Australian Mack Horton called his win one "for the good guys"
The remarks sparked outrage in China and led to demands for an apology
Australia's chef de mission said Horton "has every right to express his views"
Australia has refused to apologize after an Olympic swimmer sparked outrage by accusing China’s Sun Yang of being a “drug cheat.”
Speaking to the media after beating Sun by a mere .16 of a second to win the 400m freestyle gold , Mack Horton described his win as one “for the good guys.”
Prior to the race, Horton said Sun, who served a three-month ban for testing positive for a banned substance in 2014, was a “drug cheat.”
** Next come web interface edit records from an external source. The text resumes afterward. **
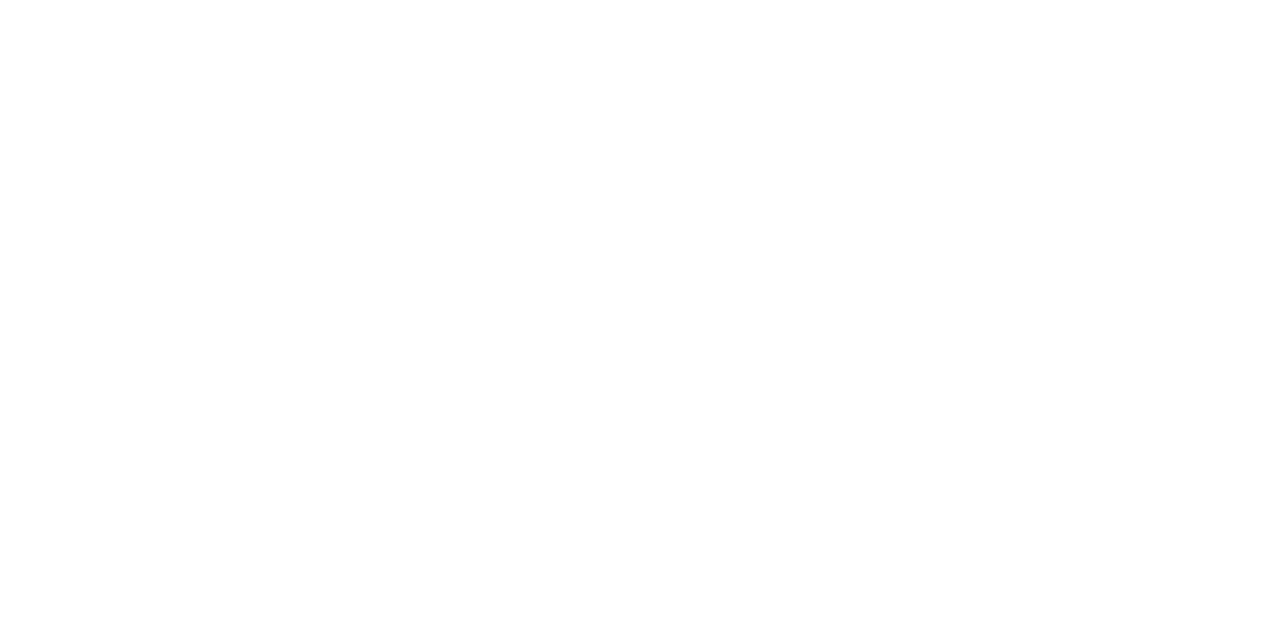
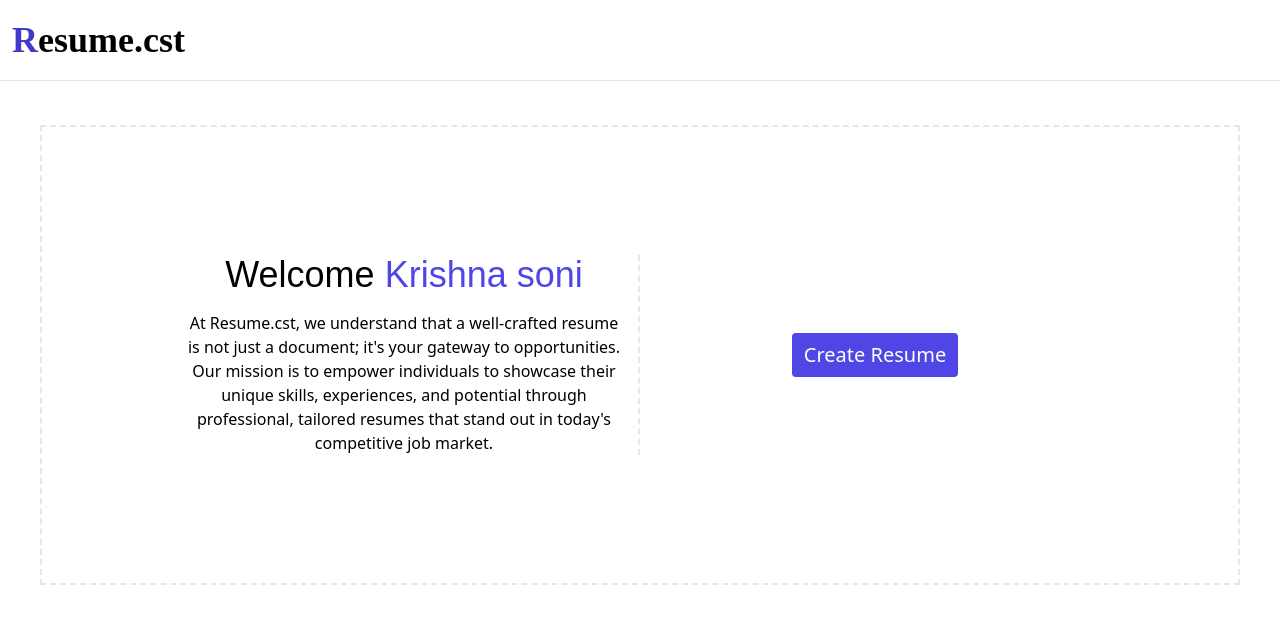
Before and after one commit to krishnaSONI011/Resume-builder, a React (Create React App) app: page /welcome in a window 1280 px wide. Before the commit this address had no page. Shown: the top 624 px of the page. Built offline with nearby package versions, Linux system fonts and the light colour scheme; what tw-elements-react would draw is missing.

Commit message:
landing page and templete page done

```diff
--- a/src/App.js
+++ b/src/App.js
@@ -2,16 +2,18 @@
 import './App.css';
 import "tw-elements-react/dist/css/tw-elements-react.min.css";
 import DashboadsMain from './component/DashboadsMain';
-import Navbar from './component/Navbar';
+
 import {BrowserRouter as Router,Routes,Route} from 'react-router-dom'
 
 import Auth from './component/auth/Auth';
+import Landing from './component/Landing';
 function App() {
   return (
     <>
     <Router>
-    <Navbar />
+
     <Routes>
+        <Route path="/*" element={<Landing/>}/>
         <Route path='/dashboard' element={<DashboadsMain/>}/>
         <Route path='/auth/*' element={<Auth/>}/>
     </Routes>
--- /dev/null
+++ b/src/component/Alltemplete.jsx
@@ -0,0 +1,12 @@
+import React from 'react'
+
+export default function Alltemplete() {
+  return (
+    <>
+
+    <div className=' border-b py-16'>
+       <div className="text-center text-3xl font-2 ">HY ! Currently We Have Limited <span className='font-1 font-semibold text-indigo-600'>Template</span></div>
+    </div>
+    </>
+  )
+}
--- /dev/null
+++ b/src/component/Landing.jsx
@@ -0,0 +1,20 @@
+import React from "react";
+import Navbar from "./Navbar";
+import Welcome from "./Welcome";
+import {Routes,Route, Outlet} from 'react-router-dom'
+import Alltemplete from "./Alltemplete";
+let Landing = ()=>{
+    return(
+        <>
+        <Navbar/>
+        <div className="container">
+        <Routes>
+            <Route path="/welcome" element={<Welcome/>}/>
+            <Route path="/choose-template" element={<Alltemplete/>}/>
+        </Routes>
+            <Outlet/>
+        </div>
+        </>
+    )
+}
+export default Landing;
--- a/src/component/Navbar.jsx
+++ b/src/component/Navbar.jsx
@@ -1,9 +1,14 @@
 import React from "react";
-
+import { LuLogOut } from "react-icons/lu";
 let Navbar = () => {
     return (
         <>
-
+            <div className="flex justify-between border-b py-5 px-3">
+                <p className="font-1 text-4xl font-semibold">
+                   <span className="text-indigo-700">R</span>esume.cst
+                </p>
+                <button className="bg-danger-600 p-2 text-xl text-white rounded-md"><LuLogOut/></button>
+            </div>
         </>
     )
 }
--- /dev/null
+++ b/src/component/Welcome.jsx
@@ -0,0 +1,26 @@
+import React from 'react'
+import { Link } from 'react-router-dom'
+export default function Welcome() {
+  return (
+    <div className='flex  border-dashed border-2 mx-10 p-32 mt-11'>
+        {/* with welcome message */}
+      <div className="w-6/12 text-center border-r-2 border-dashed px-4">
+                <div className="font-2 text-4xl mb-4 ">
+                    Welcome <span className="text-indigo-600">Krishna soni</span>
+
+                </div>
+                <div>
+                    <p>At Resume.cst, we understand that a well-crafted resume is not just a document; it's your gateway to opportunities. Our mission is to empower individuals to showcase their unique skills, experiences, and potential through professional, tailored resumes that stand out in today's competitive job market.</p>
+                </div>
+            </div>
+
+
+
+            {/* with button */}
+
+            <div className='flex justify-center items-center w-6/12'>
+              <Link to="/choose-template" > <button className='py-2 px-3 bg-indigo-600 text-xl text-white rounded'>Create Resume</button>
+              </Link></div>
+    </div>
+  )
+}
--- a/src/index.css
+++ b/src/index.css
@@ -2,6 +2,8 @@
 @tailwind components;
 @tailwind utilities;
 @import url('https://fonts.googleapis.com/css2?family=Sora:wght@300&display=swap');
+@import url('https://fonts.googleapis.com/css2?family=Dancing+Script&display=swap');
+@import url('https://fonts.googleapis.com/css2?family=Nunito+Sans:opsz@6..12&display=swap');
 
 h1,h2,h3,h4,h5{
     font-family: 'Sora', sans-serif;
@@ -9,3 +11,10 @@ h1,h2,h3,h4,h5{
 .input{
     @apply bg-slate-50 p-2 rounded focus:outline-indigo-500;
 }
+.font-1{
+    font-family: 'Dancing Script', cursive;
+
+}
+.font-2{
+    font-family: 'Nunito Sans', sans-serif;
+}
```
Australia’s chef de mission Kitty Chiller flatly ruled out any chance of an apology on Tuesday, according to CNN affiliate Sky News Australia.
Speaking to reporters, she said Horton “has every right to express his views and his displeasure.”
“We have no intention of making an apology,” she added.
The spat adds another dimension to the men’s 1500m freestyle race on Friday, when Sun and Horton will face off again. Sun won gold in the 200m freestyle on Monday.
‘Don’t cry Sun’
The Australian’s comments sparked fury in China after an emotional Sun broke down in the post-race press conference, accusing Horton of deliberately trying to psych him out.
A hashtag “Sun Yang Don’t Cry” quickly went viral on the Chinese web, and Horton’s Facebook, Twitter and Instagram posts were flooded with comments attacking him and demanding he apologize to Sun.
“You are too complacent and will die quickly,” read a comment on one of Horton’s Instagram posts. Others called him a “loser” and “shameful,” and flooded the comments with the snake emoji.
Chinese state media also joined in the outrage. An op-ed published by the nationalistic tabloid Global Times described Australia as a country “at the fringes of civilization” and referred to its history as “Britain’s offshore prison.”
Horton “couldn’t hold in his cynical smugness after beating Sun, and the Australian media recklessly spread Horton’s rude speech,” the op-ed said.
Sorry not sorry
Speaking to state-run news agency Xinhua, Chinese swim team manager Xu Qi said Horton’s “inappropriate words greatly hurt the feelings between Chinese and Australian swimmers.”
“We strongly demand an apology from this swimmer,” Xu added.
Meanwhile, Australian medalists also backed Horton, according to Sky, including gold medalist trap shooter Catherine Skinner and the bronze medalist diving pair Maddison Keeney and Annabelle Smith.
“I’m all for clean sport. Everyone should have an equal playing field,” Keeney said. “I support Mack. I’m with him all the way.”
Global Times hit back immediately, saying in an official editorial that, while it was unsurprising that the Australians were unwilling to discipline a recent gold medalist, the affair demonstrated the Australian Olympic committee’s “swaggering ego.”
“Horton and his backers represent the dark side of Australian society, and it is time for us to look at the bright side of the Olympic Games,” the editorial said. “This trifling botheration won’t ruin our beautiful memories of this grand event.”